Kevin Townsend was recently featured on and has also confirmed a solo show to take place later this year. If you’re interested in his work be sure to check out more of his work at

Written By Daniel Coleborn

Carl Robinson – Featured Artist May 2014

FMG Arts takes a look at Carl Robinson, a visual artist based in the East Midlands. He works in the realms of digitally manipulated photographic images examining artistic invention, thwarted narrative and the consequences of looking. We look at works from his two most recent series titled ‘Milk’ & ‘Absorption’.

Carl Robinson

‘Paula & Amber’

Artist Statement

My practice centres on the creation of digitally manipulated photographic images that aims to bring together a conjunction of three themes: artistic invention, thwarted narrative and the consequences of looking. I am particularly interested in creating works that concentrate on the problem of pictorial narrative, especially where this intersects with ‘realism’ and how seemingly emphatic images that deny ultimate decoding raise questions around the differences between ‘seeing’ and ‘reading’.

The work draws on elements of a visual language taken from classical western European painting, particularly in its seductively appealing look, arrived at by constructing images through digitally enhanced photographic techniques.
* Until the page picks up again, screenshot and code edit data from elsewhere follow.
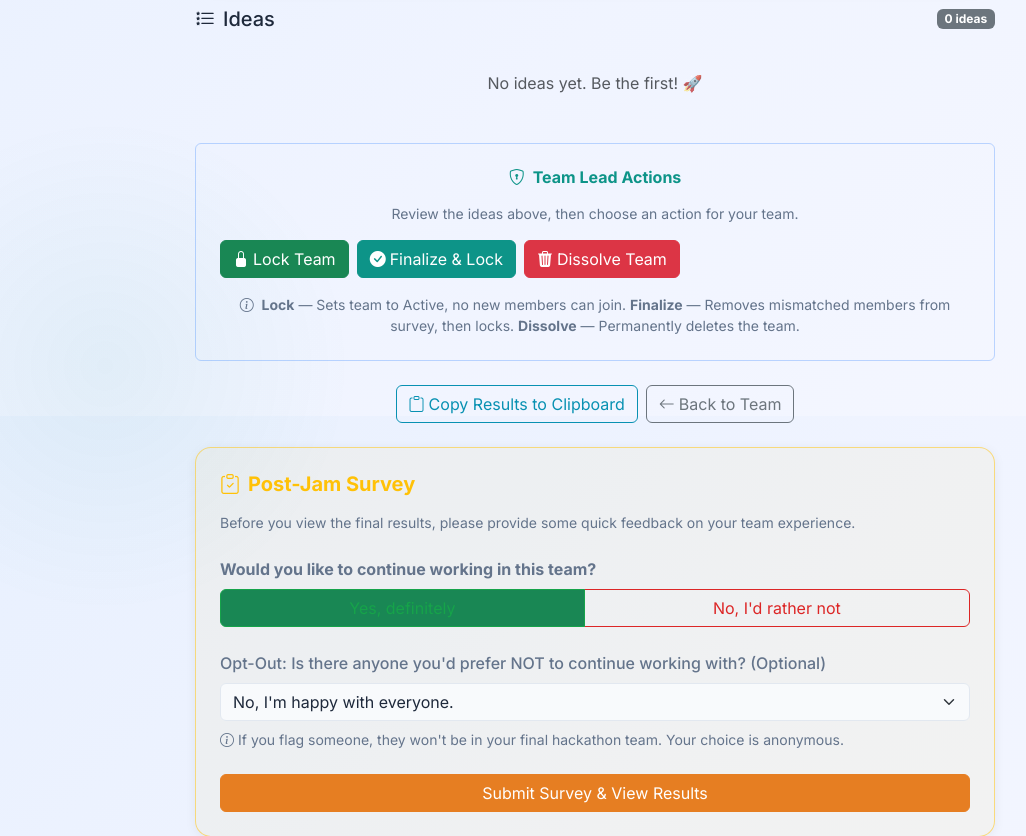
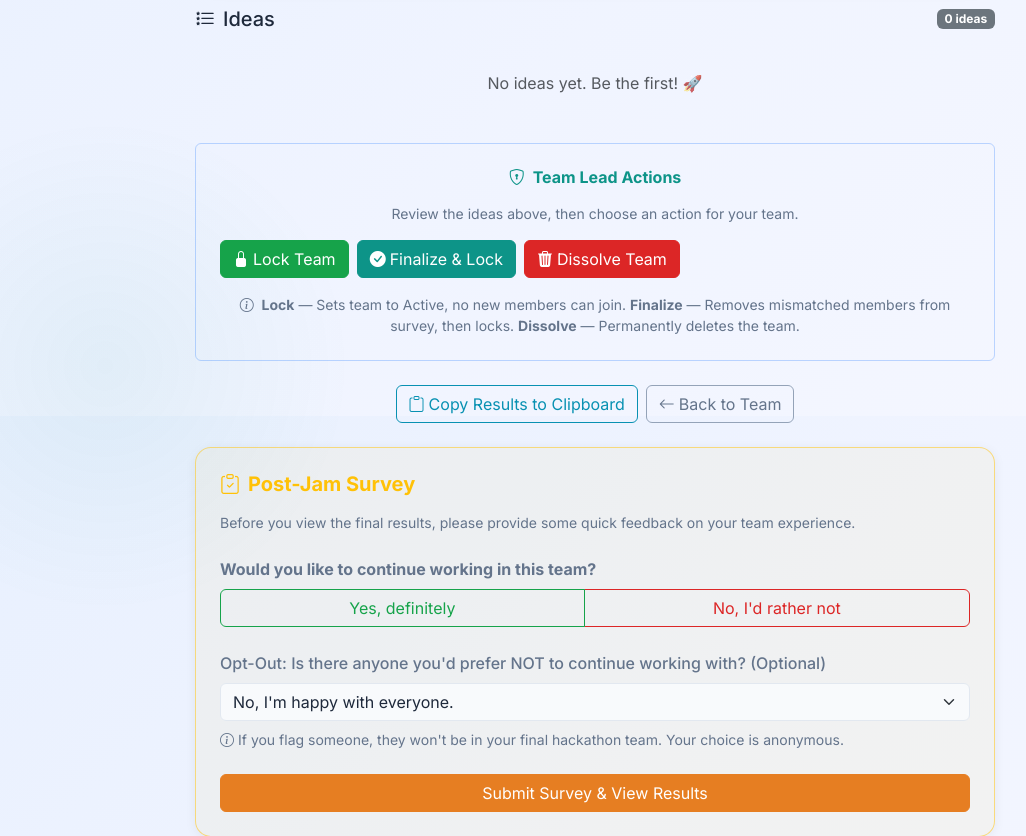
Before and after one commit to 24f3003330/N.E.S.T, a Python web app: template app/templates/ideajam.html in a window 1280 px wide. Shown: the part 384-1220 px from the top of the page, without its empty margins (45-1071 px from the left). Run offline with Jinja, Linux system fonts and the light colour scheme; the template is opened without the code that fills it, so the values that code supplies are empty.

Commit message:
Universal fix: force white text on ALL solid buttons via single CSS rule, add distinct bg colors per variant

```diff
--- a/app/static/css/style.css
+++ b/app/static/css/style.css
@@ -100,7 +100,6 @@ main {
 .btn-primary {
     background-color: var(--sc-primary) !important;
     border-color: var(--sc-primary) !important;
-    color: #fff !important;
 }
 
 .btn-primary:hover {
@@ -111,6 +110,7 @@ main {
 .btn-outline-primary {
     color: var(--sc-primary) !important;
     border-color: var(--sc-primary) !important;
+    background-color: transparent !important;
 }
 
 .btn-outline-primary:hover {
@@ -127,13 +127,31 @@ main {
     color: var(--sc-primary) !important;
 }
 
-/* ── Button contrast fixes (light theme) ── */
-.btn-info {
+/* ══════════════════════════════════════════════
+   UNIVERSAL: Force white text on ALL solid btns
+   ══════════════════════════════════════════════ */
+.btn-primary,
+.btn-secondary,
+.btn-success,
+.btn-danger,
+.btn-warning,
+.btn-info,
+.btn-dark {
     color: #fff !important;
 }
 
+/* ── Distinct button background colours ── */
+.btn-info {
+    background-color: #0891b2 !important;
+    border-color: #0891b2 !important;
+}
+
+.btn-info:hover {
+    background-color: #0e7490 !important;
+    border-color: #0e7490 !important;
+}
+
 .btn-warning {
-    color: #fff !important;
     background-color: #e67e22 !important;
     border-color: #e67e22 !important;
 }
@@ -144,16 +162,30 @@ main {
 }
 
 .btn-success {
-    color: #fff !important;
+    background-color: #16a34a !important;
+    border-color: #16a34a !important;
+}
+
+.btn-success:hover {
+    background-color: #15803d !important;
+    border-color: #15803d !important;
 }
 
 .btn-danger {
-    color: #fff !important;
+    background-color: #dc2626 !important;
+    border-color: #dc2626 !important;
 }
 
+.btn-danger:hover {
+    background-color: #b91c1c !important;
+    border-color: #b91c1c !important;
+}
+
+/* ── Outline buttons: dark text, white bg, coloured on hover ── */
 .btn-outline-info {
     color: #0891b2 !important;
     border-color: #0891b2 !important;
+    background-color: transparent !important;
 }
 
 .btn-outline-info:hover {
@@ -164,6 +196,7 @@ main {
 .btn-outline-warning {
     color: #e67e22 !important;
     border-color: #e67e22 !important;
+    background-color: transparent !important;
 }
 
 .btn-outline-warning:hover {
@@ -174,6 +207,7 @@ main {
 .btn-outline-success {
     color: #16a34a !important;
     border-color: #16a34a !important;
+    background-color: transparent !important;
 }
 
 .btn-outline-success:hover {
@@ -184,6 +218,7 @@ main {
 .btn-outline-danger {
     color: #dc2626 !important;
     border-color: #dc2626 !important;
+    background-color: transparent !important;
 }
 
 .btn-outline-danger:hover {
@@ -191,9 +226,34 @@ main {
     color: #fff !important;
 }
 
+.btn-outline-secondary {
+    color: #64748b !important;
+    border-color: #94a3b8 !important;
+    background-color: transparent !important;
+}
+
+.btn-outline-secondary:hover {
+    background-color: #64748b !important;
+    border-color: #64748b !important;
+    color: #fff !important;
+}
+
+.btn-outline-dark {
+    color: #1e293b !important;
+    border-color: #334155 !important;
+    background-color: transparent !important;
+}
+
+.btn-outline-dark:hover {
+    background-color: #1e293b !important;
+    border-color: #1e293b !important;
+    color: #fff !important;
+}
+
 /* Badge contrast */
 .badge.bg-info {
     color: #fff !important;
+    background-color: #0891b2 !important;
 }
 
 .badge.bg-warning {
--- a/app/templates/hackathon_detail.html
+++ b/app/templates/hackathon_detail.html
@@ -113,7 +113,7 @@
 
                 {% if current_user and hackathon.status.value != 'Completed' %}
                 <a href="/match/teams-for-me/{{ hackathon.id }}"
-                    class="btn btn-info btn-sm w-100 text-dark mt-3 fw-bold btn-glow">
+                    class="btn btn-info btn-sm w-100 mt-3 fw-bold btn-glow">
                     <i class="bi bi-magic me-1"></i>Find Top Matches
                 </a>
                 {% endif %}
```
There is an attempt at disrupting the solidity of this aesthetic through engaging visual complexities that may lead to multiple and unstable connotations, particularly in how codification within the work may be read.  It is the balancing of this aesthetic, describing what is a clearly readable image on one level coupled with potential layers of significance on another, that aims to bring tension and dynamic to the work.

Developing work in series and sets of images allows for exploration of a wide range of what may at first appear to be disconnected elements and themes.  A complex interweaving of aspects of concealment, revelation, sexuality, ambiguity, and codification can then take place.  The sets are continuously added to and refined as elements reveal themselves as possibilities for further exploration, and works are brought together in various combinations to form larger composites where a mosaic of imagery deepens resonances across the whole.  The placing of seemingly disparate images together, whereby new works and dialogues are created, aims to develop understandings of ‘frame’ and what is happening outside of and between photographs.


Carl Robinson

‘Young Woman Reading A Book’



Carl Robinson

‘Young Man With A Cafetierre’